The disposal or management of desalination brine (concentrate) is expensive and faces major environmental challenges. In spite of the scale of this economic and environmental problem, the options for brine management have been limited.
This brief review presents an overview of the existing methods on brine treatment, minimization, and disposal practices based on the newest and most updated technologies.
Processes capable of reducing the concentrate, either directly from the conventional RO or the volume-reducing processes to zero liquid discharge (ZLD), (i.e. sufficiently dry salt or other solid to be land filled) were evaluated as a means for final concentrate disposal. Specifically, the analysis focused on mechanical evaporation. Mechanical Evaporation Mechanical evaporation can process concentrate by converting the water component into condensable water vapor, leaving behind a sold to be land filled.
BIODOS & WATERLAND developed combination of technologies used for this purpose is a vertical tube falling film brine concentrator followed by a forced-circulation crystallizer. This arrangement of evaporation equipment is typically the most economical and, therefore, selected for use as one ZLD alternative for RO concentrate treatment.
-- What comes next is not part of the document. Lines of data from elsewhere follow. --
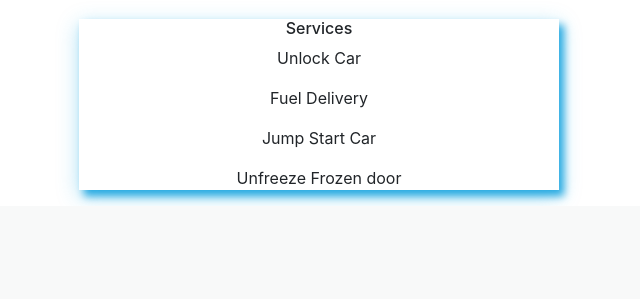
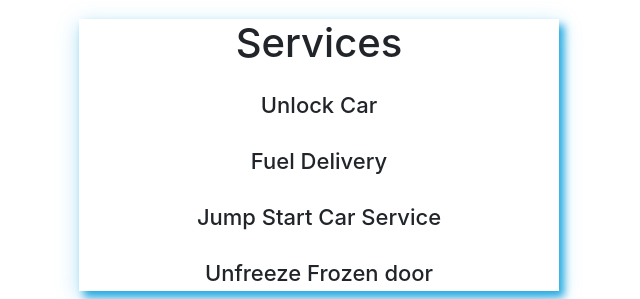
Before and after one commit to silvano905/car, a Django app: page / in a window 1280 px wide. Shown: the part 2474-2773 px from the top of the page, without its empty margins (321-961 px from the left). Before the commit the page ends 2679 px from the top, so only its background shows below. Run offline with Django 3.2, Linux system fonts and the light colour scheme; data comes from the database, SQL or seed files in the repository; some libraries are stand-ins or nearby versions.

Commit message:
2/20/19 5

```diff
--- a/helper/templates/helper/home.html
+++ b/helper/templates/helper/home.html
@@ -202,7 +202,7 @@
                     <div class="card_width card purple_shadow">
                         <img class="card-img-top"
                              src="http://drive.google.com/uc?export=view&id=1tjeNkV-Fyy5Zm0-lbdIitDTiLB3muG4c"
-                             alt="free car jump start">
+                             alt="free car jump start service" title="car jump start service">
 
                         <div class="card-body">
                             <h5 class="card-title">Need a jump start?</h5>
@@ -402,11 +402,11 @@
 
     <div align="center" class="top_margin">
         <div class="purple_shadow">
-            <h6>Services</h6>
-            <p>Unlock Car</p>
-            <p>Fuel Delivery</p>
-            <p>Jump Start Car</p>
-            <p>Unfreeze Frozen door</p>
+            <h1>Services</h1>
+            <h1><span style="font-size: 22px">Unlock Car</span></h1>
+            <h1><span style="font-size: 22px">Fuel Delivery</span></h1>
+            <h1><span style="font-size: 22px">Jump Start Car Service</span></h1>
+            <h1><span style="font-size: 22px">Unfreeze Frozen door</span></h1>
 
         </div>
     </div>
```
Vertical Tube Falling Film Brine Concentrator High TDS and saturation of low-solubility scaling salts such as calcium sulfate (CaSO4) and silica (SiO2) limit the percentage of water that can be recovered in a conventional evaporator system. The brine concentrator uses a unique process called seeded slurry evaporation to overcome the limitation imposed on conventional evaporators by the saturation limits of low solubility scaling compounds.
The seeded slurry process involves establishing and maintaining slurry of CaSO4seed crystals in the circulating brine in the evaporator. With careful thermal and mechanical design, CaSO4 and SiO2 can precipitate preferentially on the recirculating seed crystals instead on the tubes. The ultimate concentration achievable in the brine concentrator is limited by the boiling point elevation of the brine, the relative concentrations of sulfate and chloride.
Brine Crystallizer The crystallizer is a forced-circulation-type evaporator, which is specially designed to precipitate, grow, and handle crystals in the concentrate as water is continuously evaporated. Recirculated concentrate is pumped through the forced-circulation heat exchanger, where it is heated above its normal boiling temperature with steam. It requires 65–80 kWh of power per 1000 liters of crystallizer feed. Boiling of the concentrate in the heat exchanger is suppressed due to sufficient static head. The heated concentrate then enters a flash tank operating at a slightly lower pressure, causing flash evaporation of water and crystallization of salts in the brine.
High recirculation rates are used to keep the velocity on the heated surface high, avoiding the formation of scale on the heat transfer surface and increasing heat transfer efficiency. The slurry produced in the crystallizer is dewatered in the belt filter and the liquid portion is returned to the crystallizer for further concentration. When the salt cake accumulates on the belt filter to a predetermined level, an automatic sequence is initiated which advances the belt and dumps the salt cake into a hopper for disposal.
The primary obstacle in implementing mechanical evaporation for the disposal of RO concentrate is the size and complexity of the equipment. For example, a falling film brine concentrator for a 0.6 million liters-per-day (MLD) concentrate stream is approximately 25 CaSO4•Na2SO4 and the solubility of the sodium salts. The brine discharged from the brine concentrator is further concentrated in the crystallizer.